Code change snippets
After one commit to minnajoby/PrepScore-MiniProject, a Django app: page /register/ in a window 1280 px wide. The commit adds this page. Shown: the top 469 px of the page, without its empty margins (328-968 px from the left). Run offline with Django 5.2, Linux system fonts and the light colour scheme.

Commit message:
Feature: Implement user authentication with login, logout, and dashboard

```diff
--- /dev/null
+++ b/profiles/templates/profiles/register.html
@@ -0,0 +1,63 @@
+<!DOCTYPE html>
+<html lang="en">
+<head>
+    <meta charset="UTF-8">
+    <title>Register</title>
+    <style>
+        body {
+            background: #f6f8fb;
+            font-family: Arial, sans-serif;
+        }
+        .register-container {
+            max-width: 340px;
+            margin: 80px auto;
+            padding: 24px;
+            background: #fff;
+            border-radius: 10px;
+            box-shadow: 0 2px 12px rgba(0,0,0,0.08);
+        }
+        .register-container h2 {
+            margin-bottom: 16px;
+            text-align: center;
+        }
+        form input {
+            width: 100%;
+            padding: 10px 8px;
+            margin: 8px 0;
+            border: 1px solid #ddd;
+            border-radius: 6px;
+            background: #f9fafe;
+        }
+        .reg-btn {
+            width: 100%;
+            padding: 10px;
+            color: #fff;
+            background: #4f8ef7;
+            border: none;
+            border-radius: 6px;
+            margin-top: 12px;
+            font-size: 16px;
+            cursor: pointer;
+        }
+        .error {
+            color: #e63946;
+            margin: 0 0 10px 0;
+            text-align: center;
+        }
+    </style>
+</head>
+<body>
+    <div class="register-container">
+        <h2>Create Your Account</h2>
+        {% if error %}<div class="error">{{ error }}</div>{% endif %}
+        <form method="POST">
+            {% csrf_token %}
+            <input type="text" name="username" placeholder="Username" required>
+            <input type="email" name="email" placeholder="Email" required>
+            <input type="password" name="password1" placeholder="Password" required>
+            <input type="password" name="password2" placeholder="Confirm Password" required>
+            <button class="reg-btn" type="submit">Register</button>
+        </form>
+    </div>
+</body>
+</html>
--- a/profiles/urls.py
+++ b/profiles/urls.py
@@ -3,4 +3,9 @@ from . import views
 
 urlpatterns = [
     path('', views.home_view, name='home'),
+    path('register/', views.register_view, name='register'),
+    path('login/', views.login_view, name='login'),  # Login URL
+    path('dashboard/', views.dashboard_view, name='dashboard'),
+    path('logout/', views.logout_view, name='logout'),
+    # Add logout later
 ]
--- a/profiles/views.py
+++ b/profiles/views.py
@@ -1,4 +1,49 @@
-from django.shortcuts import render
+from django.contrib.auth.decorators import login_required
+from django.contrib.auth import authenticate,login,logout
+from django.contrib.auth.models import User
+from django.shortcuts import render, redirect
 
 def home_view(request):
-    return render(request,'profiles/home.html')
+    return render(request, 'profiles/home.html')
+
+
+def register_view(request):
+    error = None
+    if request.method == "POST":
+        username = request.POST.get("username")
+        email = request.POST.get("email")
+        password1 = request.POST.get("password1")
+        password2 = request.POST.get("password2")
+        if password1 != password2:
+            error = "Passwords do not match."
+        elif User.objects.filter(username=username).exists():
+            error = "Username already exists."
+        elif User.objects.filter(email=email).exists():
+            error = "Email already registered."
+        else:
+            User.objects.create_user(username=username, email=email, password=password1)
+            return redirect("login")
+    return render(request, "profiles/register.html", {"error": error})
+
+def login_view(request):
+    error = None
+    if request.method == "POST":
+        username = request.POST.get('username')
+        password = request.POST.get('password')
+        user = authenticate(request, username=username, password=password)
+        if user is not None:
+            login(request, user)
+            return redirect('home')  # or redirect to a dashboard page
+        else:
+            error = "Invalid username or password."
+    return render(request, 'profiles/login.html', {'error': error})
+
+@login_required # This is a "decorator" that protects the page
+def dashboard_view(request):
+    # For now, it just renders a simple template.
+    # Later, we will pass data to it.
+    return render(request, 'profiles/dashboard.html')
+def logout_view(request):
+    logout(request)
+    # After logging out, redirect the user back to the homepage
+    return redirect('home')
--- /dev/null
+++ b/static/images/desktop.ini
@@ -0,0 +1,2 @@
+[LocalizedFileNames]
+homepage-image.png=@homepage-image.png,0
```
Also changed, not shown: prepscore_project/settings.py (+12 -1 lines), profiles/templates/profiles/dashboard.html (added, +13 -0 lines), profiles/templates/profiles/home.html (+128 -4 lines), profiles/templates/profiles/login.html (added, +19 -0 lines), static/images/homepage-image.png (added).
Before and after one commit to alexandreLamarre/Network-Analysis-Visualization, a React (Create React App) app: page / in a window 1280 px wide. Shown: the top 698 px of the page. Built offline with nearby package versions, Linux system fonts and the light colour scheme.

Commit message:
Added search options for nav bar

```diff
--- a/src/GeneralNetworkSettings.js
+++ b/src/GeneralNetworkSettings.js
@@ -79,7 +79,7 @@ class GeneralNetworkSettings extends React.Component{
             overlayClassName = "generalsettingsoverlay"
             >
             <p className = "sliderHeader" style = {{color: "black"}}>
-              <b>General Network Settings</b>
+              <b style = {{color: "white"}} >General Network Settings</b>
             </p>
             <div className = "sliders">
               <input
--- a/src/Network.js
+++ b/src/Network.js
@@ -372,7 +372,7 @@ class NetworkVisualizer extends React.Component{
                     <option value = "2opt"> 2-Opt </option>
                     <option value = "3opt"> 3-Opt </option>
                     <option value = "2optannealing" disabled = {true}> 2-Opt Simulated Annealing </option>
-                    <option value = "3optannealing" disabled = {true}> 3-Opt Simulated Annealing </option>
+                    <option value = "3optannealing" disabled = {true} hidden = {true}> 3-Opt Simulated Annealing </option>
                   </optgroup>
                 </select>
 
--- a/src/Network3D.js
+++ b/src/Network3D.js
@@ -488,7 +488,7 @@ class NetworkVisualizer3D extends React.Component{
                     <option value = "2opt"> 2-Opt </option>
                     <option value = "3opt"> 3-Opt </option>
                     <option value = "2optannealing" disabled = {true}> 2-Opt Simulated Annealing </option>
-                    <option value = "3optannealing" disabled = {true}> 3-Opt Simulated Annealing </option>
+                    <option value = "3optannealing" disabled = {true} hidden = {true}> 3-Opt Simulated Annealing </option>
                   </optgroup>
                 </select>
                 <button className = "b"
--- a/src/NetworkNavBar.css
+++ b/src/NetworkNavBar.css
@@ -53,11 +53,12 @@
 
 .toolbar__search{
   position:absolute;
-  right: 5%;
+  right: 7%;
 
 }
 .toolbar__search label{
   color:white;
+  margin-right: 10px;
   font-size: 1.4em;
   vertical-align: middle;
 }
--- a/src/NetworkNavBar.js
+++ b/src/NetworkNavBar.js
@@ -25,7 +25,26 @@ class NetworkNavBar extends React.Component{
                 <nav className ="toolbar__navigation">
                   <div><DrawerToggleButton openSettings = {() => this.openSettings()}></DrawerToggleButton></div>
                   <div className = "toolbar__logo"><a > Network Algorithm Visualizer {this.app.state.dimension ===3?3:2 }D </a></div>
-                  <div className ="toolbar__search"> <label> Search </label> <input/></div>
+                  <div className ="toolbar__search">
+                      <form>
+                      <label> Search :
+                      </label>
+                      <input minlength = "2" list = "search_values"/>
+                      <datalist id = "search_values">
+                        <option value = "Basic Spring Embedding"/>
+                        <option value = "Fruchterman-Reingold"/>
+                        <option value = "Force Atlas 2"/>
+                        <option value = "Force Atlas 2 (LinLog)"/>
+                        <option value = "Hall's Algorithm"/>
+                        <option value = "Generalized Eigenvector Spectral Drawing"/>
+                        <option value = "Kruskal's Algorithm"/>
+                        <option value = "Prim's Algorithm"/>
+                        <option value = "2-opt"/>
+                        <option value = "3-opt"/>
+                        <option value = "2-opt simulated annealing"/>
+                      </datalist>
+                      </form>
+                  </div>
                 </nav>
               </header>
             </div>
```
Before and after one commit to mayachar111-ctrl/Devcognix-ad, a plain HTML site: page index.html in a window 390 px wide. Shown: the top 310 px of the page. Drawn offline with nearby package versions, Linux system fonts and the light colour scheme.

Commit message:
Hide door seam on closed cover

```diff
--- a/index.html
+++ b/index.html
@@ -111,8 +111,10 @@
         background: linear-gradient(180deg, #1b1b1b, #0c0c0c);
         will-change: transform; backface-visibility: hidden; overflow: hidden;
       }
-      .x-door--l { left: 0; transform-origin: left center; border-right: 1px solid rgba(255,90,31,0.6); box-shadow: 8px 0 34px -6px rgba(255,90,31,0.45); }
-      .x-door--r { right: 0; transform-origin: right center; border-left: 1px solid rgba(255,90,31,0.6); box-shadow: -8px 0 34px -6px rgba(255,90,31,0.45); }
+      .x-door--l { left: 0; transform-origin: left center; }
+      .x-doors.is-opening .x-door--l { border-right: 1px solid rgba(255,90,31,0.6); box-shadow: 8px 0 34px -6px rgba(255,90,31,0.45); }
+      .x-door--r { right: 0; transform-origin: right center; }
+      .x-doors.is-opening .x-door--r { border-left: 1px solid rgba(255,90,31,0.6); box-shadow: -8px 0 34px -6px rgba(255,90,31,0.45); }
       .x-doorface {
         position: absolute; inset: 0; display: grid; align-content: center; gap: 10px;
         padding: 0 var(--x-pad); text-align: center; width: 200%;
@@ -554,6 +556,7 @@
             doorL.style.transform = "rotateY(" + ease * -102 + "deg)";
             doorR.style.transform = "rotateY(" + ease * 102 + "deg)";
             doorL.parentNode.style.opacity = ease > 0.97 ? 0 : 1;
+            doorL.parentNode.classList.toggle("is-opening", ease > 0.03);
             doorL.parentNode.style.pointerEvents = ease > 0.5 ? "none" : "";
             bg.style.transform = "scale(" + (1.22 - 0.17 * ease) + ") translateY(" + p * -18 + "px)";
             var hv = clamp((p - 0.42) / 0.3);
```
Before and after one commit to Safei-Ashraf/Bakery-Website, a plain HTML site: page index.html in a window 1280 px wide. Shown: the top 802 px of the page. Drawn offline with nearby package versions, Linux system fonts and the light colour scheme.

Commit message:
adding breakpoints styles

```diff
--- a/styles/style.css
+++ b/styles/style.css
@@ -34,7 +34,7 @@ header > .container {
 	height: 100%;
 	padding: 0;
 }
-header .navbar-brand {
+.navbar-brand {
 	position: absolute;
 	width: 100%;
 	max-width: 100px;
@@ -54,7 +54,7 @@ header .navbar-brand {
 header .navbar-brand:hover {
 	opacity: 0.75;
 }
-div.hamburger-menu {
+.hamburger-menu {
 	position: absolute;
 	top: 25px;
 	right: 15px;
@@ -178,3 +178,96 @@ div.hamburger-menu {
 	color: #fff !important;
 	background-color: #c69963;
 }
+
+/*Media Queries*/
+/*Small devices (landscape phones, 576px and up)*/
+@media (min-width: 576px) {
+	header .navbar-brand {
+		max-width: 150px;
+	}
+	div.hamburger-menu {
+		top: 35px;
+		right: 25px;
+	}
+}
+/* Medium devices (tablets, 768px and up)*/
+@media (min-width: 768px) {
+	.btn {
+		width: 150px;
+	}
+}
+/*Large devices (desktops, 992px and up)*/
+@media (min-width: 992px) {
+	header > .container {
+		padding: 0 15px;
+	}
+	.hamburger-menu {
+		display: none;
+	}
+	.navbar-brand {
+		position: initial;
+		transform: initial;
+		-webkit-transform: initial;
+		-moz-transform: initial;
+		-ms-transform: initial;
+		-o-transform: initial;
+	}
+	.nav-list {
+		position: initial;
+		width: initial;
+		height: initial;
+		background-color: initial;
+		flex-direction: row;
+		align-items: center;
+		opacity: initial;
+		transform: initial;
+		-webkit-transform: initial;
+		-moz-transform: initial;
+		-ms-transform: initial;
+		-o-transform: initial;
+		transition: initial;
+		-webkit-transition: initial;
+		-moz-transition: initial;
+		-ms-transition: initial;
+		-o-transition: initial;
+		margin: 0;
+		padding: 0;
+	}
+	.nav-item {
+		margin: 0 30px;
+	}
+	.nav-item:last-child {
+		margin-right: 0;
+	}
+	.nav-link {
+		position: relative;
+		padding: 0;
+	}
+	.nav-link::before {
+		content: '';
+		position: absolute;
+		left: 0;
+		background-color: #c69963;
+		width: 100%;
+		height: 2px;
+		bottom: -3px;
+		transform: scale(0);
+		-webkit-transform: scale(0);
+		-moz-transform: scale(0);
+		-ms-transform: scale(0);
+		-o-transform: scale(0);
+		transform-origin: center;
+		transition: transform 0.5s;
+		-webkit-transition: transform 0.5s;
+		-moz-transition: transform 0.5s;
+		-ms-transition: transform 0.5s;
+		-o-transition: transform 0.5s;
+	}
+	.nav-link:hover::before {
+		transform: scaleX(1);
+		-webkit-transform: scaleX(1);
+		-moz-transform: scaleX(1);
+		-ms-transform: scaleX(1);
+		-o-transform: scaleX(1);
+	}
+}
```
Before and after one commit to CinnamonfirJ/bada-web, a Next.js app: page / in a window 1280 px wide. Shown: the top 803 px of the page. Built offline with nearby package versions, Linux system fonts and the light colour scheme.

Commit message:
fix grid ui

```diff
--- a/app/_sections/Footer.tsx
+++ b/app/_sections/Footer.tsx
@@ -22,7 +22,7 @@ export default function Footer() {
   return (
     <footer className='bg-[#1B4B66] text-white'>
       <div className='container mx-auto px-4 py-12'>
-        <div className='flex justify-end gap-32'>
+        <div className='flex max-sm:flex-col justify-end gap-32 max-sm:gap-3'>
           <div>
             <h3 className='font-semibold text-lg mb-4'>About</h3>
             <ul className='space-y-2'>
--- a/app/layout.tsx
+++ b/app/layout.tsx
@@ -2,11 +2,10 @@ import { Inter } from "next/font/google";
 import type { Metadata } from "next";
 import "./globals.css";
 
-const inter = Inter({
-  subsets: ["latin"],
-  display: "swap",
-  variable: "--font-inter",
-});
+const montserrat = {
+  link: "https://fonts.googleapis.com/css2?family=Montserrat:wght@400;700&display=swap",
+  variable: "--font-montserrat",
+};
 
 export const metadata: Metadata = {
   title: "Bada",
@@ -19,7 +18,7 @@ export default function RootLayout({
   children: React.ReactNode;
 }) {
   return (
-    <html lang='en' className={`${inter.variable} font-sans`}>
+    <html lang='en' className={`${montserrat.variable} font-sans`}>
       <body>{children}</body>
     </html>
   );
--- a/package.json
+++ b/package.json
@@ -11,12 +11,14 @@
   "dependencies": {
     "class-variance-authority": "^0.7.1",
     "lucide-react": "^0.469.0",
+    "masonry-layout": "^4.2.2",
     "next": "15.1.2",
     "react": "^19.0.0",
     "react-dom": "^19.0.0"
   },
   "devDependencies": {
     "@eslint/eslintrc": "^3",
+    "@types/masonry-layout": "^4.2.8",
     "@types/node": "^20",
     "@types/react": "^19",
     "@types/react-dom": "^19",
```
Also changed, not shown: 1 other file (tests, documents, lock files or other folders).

■ WORK TO COMPLETE
Would you filter the records and copy each line that contains the word "white"?

■ OUTPUT FOR THIS EXERCISE
+              <b style = {{color: "white"}} >General Network Settings</b>
   color:white;
     <footer className='bg-[#1B4B66] text-white'>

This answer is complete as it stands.